- But then, once we offer in righteousness, our offering will be pleasing to the Lord.
Early Christians were quick to recognize this passage as a prophecy of the messenger who went before the coming of the Messiah. This reminded them of the mission of John the Baptist. John’s mission was to prepare the way for the Messiah by getting people to reflect and repent. To prepare their hearts for the coming Messiah.
And, just in case you’re wondering, Jesus did indeed turn up the heat. If you’re in doubt, read he Sermon on the Mount (Matthew 5-7, especially 5:17-37.)
FOOD FOR THOUGHT
I can hear my father telling me “Actions speak louder than words”. God is not interested in our offerings, sacrifices, or worship, unless our beliefs shine forth in righteous living. How might we be falling short of God’s expectations?
The apostle Paul was in a Roman prison, writing this letter to the church in Philippi. Prison life in Roman times was no picnic. In fact, they didn’t feed or care for the prisoners; that was the responsibility of friends and family. Churches like the one in Philippi were his lifeline. You can tell from the tone of his message that they must have reached out to support him in this time of need. The joy and love that is in this letter is remarkable, considering the agony that Paul must have been subjected to .

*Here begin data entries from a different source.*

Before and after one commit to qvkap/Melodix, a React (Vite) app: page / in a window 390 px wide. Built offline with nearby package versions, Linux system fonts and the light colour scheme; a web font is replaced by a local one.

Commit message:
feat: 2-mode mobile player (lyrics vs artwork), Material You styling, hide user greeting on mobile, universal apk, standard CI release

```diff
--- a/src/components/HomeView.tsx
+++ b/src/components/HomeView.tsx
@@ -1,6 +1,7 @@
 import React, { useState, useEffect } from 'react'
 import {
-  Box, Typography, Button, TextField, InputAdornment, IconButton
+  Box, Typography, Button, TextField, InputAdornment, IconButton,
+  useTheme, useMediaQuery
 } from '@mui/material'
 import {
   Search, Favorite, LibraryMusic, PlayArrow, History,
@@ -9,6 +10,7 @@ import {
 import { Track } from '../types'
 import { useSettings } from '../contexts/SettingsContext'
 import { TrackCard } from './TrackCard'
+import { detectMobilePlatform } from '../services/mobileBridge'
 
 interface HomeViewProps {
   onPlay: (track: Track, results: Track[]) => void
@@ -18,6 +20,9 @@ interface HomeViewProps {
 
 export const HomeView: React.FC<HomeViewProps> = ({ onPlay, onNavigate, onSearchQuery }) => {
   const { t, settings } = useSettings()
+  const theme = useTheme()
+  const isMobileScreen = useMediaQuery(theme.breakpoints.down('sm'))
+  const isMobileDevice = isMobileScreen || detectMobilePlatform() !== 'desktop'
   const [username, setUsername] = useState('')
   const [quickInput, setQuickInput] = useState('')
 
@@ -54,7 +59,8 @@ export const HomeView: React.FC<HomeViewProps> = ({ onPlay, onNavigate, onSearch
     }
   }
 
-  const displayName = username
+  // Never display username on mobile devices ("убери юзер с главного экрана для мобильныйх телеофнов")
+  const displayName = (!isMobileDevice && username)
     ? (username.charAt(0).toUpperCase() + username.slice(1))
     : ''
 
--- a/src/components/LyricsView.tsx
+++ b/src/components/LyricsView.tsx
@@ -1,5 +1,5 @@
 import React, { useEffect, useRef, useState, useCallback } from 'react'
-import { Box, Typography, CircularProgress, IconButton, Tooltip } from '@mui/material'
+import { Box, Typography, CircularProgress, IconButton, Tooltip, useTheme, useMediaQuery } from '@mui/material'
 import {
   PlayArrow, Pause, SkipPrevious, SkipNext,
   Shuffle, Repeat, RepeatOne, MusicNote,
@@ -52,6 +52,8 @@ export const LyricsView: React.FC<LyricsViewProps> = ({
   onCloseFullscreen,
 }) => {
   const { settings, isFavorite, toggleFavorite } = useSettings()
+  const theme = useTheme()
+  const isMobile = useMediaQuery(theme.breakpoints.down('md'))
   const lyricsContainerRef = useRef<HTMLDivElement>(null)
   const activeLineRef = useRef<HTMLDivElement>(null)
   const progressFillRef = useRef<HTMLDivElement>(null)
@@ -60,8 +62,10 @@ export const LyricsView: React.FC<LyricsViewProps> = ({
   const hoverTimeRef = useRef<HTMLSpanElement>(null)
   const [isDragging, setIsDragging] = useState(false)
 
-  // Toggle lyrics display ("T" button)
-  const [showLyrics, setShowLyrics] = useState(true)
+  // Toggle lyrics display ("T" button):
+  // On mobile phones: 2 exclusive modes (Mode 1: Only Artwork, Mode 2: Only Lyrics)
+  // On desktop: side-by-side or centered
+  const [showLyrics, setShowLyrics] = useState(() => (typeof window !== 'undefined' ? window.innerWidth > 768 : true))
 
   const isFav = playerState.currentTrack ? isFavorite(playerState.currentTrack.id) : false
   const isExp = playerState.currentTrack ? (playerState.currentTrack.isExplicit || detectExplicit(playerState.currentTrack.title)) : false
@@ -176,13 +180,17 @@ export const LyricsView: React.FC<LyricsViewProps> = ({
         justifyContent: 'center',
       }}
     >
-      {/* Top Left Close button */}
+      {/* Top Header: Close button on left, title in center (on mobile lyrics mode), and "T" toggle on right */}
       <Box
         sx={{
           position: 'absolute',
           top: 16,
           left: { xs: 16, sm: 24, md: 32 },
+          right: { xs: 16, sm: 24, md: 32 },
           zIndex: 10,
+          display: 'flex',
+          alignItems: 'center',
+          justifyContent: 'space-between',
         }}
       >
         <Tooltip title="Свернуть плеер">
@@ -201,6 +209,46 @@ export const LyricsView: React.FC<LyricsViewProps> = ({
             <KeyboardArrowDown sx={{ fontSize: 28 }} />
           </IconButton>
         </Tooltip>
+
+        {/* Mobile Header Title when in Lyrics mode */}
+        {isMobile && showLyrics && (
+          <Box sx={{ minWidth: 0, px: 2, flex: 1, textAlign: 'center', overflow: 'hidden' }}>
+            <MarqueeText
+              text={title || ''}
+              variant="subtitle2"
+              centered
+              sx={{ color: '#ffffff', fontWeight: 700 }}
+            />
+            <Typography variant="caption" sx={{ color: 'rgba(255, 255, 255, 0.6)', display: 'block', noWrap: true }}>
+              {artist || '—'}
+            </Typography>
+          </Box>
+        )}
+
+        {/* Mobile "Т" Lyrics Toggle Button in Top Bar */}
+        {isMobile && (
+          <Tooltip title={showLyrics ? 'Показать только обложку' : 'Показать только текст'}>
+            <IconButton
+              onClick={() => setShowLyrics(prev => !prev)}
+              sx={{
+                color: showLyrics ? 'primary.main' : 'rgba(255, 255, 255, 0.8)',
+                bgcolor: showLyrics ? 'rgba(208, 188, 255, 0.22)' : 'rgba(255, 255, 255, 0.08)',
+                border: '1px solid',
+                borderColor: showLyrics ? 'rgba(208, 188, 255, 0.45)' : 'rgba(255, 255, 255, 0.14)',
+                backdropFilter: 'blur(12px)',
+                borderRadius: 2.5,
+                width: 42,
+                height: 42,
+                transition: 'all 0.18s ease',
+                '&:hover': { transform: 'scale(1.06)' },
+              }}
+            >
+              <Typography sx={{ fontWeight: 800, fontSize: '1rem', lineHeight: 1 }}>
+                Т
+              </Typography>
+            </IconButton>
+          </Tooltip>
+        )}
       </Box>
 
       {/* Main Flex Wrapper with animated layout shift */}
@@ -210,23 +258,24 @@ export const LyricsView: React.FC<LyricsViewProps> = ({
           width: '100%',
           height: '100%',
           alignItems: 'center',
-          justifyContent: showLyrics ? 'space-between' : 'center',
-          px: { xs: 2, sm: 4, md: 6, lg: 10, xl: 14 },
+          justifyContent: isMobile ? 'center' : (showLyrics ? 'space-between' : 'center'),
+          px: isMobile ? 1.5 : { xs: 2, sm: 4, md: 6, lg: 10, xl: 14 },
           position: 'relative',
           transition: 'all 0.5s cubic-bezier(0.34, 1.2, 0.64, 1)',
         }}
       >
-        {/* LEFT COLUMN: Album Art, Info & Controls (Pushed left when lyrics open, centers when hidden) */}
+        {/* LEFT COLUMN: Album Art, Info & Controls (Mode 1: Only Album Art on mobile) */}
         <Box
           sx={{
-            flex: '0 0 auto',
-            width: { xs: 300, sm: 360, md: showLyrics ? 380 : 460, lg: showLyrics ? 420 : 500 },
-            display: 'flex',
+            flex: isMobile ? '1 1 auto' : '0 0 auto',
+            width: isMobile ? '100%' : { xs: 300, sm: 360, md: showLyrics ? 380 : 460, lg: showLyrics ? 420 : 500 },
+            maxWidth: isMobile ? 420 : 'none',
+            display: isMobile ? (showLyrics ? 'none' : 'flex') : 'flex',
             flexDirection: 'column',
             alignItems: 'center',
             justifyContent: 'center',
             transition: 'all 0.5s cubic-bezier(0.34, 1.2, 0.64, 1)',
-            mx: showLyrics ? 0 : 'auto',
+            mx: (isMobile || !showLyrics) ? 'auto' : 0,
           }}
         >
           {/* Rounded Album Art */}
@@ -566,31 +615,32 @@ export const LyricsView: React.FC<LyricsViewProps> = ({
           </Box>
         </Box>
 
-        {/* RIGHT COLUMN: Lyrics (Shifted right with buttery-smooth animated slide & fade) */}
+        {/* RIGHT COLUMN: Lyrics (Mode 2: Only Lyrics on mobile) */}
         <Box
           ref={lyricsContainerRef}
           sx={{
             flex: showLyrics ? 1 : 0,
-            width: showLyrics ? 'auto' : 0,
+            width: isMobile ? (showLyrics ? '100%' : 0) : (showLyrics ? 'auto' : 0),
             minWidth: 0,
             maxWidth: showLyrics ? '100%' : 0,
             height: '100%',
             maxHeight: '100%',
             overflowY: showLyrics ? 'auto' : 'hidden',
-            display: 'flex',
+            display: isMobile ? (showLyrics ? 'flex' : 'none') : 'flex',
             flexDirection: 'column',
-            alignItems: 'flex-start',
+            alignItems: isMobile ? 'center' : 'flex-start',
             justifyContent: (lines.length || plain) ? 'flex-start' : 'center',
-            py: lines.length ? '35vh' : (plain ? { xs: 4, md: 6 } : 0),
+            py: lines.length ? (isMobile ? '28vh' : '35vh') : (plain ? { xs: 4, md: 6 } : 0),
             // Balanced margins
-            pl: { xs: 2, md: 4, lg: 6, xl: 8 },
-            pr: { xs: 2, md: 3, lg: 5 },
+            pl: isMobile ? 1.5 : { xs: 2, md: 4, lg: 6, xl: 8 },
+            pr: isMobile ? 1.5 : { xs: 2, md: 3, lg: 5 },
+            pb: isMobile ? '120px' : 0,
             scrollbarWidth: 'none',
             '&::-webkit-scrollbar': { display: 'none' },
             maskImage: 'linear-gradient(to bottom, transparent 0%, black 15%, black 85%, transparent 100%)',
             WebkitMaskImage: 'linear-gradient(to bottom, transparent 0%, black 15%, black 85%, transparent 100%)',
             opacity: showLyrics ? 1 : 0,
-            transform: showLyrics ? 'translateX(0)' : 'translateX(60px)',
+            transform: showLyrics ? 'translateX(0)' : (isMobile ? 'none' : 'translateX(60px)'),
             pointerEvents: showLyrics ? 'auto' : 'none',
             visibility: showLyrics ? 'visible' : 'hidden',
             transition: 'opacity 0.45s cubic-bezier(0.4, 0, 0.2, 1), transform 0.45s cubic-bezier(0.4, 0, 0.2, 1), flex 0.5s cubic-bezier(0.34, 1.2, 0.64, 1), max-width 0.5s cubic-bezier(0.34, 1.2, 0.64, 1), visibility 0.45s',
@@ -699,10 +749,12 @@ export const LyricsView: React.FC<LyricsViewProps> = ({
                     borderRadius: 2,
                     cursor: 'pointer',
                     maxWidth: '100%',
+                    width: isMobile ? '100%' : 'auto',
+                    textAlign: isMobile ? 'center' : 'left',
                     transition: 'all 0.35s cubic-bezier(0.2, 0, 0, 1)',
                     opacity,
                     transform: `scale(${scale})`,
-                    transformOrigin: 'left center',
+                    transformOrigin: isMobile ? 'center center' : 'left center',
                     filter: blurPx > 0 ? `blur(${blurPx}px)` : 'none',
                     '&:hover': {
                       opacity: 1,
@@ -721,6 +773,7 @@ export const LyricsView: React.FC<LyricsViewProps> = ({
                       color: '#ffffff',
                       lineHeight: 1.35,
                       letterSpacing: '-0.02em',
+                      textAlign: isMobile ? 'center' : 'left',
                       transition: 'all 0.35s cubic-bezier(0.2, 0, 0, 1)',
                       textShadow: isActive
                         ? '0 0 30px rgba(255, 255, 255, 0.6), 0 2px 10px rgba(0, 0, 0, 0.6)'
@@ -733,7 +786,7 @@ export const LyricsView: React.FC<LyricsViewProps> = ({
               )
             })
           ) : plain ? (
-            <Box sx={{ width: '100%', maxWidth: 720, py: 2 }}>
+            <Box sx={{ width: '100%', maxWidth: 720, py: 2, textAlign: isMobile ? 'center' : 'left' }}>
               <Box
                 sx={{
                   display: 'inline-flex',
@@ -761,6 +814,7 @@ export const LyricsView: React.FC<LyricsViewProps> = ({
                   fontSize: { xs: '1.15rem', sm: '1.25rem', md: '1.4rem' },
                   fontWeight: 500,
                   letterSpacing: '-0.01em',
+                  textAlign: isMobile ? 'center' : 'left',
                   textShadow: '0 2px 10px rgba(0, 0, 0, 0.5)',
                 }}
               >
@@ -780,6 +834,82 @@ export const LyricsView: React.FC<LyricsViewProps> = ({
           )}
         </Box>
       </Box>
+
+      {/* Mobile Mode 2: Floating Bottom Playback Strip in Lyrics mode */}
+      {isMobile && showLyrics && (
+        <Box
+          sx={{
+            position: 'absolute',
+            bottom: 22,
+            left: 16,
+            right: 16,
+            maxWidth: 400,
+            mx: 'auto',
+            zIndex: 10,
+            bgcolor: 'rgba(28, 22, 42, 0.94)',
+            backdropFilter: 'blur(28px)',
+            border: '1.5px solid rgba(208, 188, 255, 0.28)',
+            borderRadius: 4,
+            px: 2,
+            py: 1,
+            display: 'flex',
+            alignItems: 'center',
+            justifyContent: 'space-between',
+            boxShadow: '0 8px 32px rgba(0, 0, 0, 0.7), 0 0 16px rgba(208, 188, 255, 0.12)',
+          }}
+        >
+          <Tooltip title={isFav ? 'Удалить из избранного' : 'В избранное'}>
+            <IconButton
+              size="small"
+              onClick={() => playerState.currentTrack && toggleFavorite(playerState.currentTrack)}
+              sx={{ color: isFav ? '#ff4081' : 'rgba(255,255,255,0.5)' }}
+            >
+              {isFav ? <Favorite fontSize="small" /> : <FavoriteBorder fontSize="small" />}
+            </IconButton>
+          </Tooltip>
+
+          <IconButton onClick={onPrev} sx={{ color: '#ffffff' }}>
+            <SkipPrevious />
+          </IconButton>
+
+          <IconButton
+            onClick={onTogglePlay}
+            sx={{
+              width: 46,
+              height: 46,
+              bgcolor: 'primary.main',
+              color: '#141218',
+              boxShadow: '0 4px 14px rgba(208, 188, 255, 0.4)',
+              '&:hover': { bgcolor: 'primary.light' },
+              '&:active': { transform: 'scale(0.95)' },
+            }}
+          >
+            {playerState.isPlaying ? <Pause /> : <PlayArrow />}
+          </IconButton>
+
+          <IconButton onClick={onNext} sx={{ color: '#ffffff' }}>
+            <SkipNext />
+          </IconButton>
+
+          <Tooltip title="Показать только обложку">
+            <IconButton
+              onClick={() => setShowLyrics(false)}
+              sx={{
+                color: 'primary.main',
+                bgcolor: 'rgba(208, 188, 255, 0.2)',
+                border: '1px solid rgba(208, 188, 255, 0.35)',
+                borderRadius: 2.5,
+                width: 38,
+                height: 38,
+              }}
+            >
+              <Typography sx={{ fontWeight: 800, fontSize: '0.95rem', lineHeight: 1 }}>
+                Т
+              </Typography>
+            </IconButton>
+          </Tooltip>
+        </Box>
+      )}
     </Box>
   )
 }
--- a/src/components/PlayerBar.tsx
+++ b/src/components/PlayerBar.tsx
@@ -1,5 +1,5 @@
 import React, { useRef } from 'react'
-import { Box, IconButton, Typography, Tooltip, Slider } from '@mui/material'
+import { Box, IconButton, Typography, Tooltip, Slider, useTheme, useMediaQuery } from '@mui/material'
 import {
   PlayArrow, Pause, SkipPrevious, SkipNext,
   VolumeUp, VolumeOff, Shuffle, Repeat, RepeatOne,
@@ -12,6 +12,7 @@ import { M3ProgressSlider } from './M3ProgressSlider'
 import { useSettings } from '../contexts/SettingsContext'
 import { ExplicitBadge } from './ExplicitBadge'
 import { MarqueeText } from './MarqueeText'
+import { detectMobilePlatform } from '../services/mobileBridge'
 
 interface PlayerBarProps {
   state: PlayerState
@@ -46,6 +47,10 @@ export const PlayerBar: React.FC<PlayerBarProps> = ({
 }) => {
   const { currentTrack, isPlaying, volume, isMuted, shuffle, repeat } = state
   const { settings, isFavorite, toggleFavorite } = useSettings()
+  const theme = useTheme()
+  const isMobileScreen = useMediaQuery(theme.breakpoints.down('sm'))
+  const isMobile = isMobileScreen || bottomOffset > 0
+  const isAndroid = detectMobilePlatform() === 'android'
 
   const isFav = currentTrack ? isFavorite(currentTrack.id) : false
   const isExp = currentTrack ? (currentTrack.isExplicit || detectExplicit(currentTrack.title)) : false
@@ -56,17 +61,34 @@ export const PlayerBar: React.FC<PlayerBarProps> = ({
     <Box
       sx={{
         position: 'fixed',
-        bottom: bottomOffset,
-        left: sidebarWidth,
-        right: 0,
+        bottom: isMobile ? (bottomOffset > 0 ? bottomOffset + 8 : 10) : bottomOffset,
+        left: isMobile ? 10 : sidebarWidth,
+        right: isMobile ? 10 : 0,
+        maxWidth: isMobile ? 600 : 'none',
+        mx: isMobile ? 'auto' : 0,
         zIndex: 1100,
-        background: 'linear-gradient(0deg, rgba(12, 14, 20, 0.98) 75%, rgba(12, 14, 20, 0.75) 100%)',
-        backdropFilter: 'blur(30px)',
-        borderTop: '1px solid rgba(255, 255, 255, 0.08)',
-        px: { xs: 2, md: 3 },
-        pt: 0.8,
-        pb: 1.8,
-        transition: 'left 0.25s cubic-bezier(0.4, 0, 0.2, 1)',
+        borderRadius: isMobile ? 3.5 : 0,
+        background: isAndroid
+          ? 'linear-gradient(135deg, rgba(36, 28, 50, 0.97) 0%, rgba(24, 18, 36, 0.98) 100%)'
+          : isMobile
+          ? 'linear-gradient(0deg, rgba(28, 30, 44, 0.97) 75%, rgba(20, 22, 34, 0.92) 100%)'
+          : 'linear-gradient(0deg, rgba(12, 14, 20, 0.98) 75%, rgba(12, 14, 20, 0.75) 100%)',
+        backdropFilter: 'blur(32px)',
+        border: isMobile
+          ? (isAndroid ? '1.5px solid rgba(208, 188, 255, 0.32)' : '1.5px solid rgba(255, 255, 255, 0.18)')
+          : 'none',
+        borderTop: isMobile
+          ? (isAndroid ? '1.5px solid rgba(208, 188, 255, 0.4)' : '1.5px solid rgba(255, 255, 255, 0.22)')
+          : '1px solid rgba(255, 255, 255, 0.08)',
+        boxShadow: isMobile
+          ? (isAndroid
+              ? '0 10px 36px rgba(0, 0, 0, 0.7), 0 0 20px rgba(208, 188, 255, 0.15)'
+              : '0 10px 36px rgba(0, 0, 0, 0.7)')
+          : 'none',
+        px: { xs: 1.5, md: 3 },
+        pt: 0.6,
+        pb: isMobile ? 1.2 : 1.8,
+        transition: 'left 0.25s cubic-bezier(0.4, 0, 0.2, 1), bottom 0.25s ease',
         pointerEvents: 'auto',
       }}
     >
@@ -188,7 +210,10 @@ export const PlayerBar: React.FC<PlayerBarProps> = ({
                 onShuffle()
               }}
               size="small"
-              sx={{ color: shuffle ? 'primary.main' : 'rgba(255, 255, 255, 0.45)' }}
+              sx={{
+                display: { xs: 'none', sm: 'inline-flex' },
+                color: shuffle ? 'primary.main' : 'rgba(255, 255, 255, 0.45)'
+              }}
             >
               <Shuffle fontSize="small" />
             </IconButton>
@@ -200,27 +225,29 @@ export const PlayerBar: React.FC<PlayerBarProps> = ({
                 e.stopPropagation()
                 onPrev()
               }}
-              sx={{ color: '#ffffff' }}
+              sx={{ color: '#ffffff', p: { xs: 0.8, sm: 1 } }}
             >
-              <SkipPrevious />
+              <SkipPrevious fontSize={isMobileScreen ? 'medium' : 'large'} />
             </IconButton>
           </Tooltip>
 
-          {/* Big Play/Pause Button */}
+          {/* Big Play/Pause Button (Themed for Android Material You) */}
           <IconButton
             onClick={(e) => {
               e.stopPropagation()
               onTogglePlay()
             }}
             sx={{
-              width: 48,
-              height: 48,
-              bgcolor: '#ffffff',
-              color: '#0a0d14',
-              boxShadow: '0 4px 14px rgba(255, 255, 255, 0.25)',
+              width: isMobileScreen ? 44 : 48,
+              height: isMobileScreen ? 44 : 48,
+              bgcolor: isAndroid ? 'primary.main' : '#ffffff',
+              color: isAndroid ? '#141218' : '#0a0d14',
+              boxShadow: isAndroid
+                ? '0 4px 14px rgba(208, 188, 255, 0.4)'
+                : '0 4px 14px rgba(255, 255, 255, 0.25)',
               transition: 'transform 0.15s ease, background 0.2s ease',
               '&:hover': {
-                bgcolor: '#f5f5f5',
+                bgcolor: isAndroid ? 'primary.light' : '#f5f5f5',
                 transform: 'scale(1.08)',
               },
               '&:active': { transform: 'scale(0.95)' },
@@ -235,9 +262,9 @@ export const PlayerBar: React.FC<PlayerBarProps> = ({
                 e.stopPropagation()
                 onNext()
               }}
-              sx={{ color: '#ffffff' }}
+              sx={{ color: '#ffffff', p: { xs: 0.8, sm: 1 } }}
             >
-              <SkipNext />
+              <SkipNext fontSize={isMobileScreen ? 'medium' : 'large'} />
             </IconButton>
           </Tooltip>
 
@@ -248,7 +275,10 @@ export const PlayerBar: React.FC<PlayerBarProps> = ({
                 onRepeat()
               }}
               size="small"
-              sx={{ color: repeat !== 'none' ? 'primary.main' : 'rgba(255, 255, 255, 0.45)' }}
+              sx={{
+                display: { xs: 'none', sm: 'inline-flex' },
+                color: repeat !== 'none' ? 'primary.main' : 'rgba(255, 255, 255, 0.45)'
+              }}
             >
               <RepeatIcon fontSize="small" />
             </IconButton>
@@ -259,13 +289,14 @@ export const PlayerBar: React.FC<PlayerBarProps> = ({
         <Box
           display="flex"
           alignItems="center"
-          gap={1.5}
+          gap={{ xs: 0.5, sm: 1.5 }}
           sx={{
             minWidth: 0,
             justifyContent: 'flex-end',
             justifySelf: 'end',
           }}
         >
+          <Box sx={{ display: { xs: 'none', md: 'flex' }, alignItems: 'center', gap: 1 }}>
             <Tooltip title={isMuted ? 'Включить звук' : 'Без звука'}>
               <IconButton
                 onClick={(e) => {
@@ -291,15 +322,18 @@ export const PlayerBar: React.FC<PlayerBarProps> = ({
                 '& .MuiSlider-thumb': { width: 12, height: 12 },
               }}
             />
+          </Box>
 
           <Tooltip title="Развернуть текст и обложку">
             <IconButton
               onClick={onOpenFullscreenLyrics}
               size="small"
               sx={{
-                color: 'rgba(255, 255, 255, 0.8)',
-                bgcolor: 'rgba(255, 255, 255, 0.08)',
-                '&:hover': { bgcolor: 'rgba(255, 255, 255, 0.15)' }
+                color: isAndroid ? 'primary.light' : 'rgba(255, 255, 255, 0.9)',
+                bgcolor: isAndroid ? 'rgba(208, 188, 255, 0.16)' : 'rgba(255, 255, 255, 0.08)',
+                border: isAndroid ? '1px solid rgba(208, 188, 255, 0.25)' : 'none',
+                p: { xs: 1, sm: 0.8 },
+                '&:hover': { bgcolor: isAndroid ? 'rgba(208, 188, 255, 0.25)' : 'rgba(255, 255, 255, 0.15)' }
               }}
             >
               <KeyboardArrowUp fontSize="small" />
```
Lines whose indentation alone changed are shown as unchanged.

- Paul starts out the letter with thankfulness, joy and prayer. In spite of the fact that he is in prison, he’s happy to hear that they are sharing the gospel! (vv. 3-5)
- He’s confident that their work will be “brought to completion” by the time of Jesus’ return. The “one who began a good work among you” is the Holy Spirit, of course. (v. 6)
- Verses 7 & 8 are remarkable in that there is this intense love between Paul and this church—so much so that the prison bars almost seem to melt away!
- Paul’s prayer for this church is that their love will flow and increase even more, that they will learn what the best path is for them to follow, and that they live in righteousness. (vv. 9-11)
The Advent message for us lays in verses 5 and 6. We should be working hard to share the gospel message with those around us, as we wait for Jesus’ return.
Today’s passage is our introduction to John the Baptist’s ministry. We will study this in detail next week.
- The passage starts with a list of political and religious leaders. It is written this way because at the time, they did not have calendars like we do, to mark the date of an event. By stating it this way, Luke was able to pinpoint the beginning of John’s ministry. (vv. 1-2)
- John’s work was not done in the big cities, but out in the boondocks—“the wilderness” along the Jordan river valley north of Jerusalem. He preached repentance for one’s sins, and offered “a baptism” as a sign of repentance and forgiveness. (v. 3)
- Luke now quotes Isaiah 40:3-5, to show that John’s ministry was part of God’s plan to prepare the people of God for His coming Messiah. (vv. 4-6)
It is interesting that the bible doesn’t mention baptism until these verses in the New Testament. Isaiah 1 speaks of the sinfulness of God’s people, and the need to repent. Verse 16 instructs the repentant ones to wash themselves clean of their sinfulness.
John calls to each one of us today. He calls us to examine our lives, “come clean”, and be honest with ourselves. We should identify the many ways we have fallen short of God’s expectations. He calls us to repent & begin again, knowing that we are loved and forgiven. This is how we prepare for Jesus’ to enter our hearts on Christmas.
FOOD FOR THOUGHT
How do we prepare for his coming?
- By making sure that our righteous actions match the piety we profess. (Malachi 3:1-4)
- By sharing the Good News with others, while we wait. (Philippians 1:3-11)
- By reflecting on our sinful nature, repenting, and starting anew. (Luke 31-6)
Looks like we all have a lot of work to do this Advent season!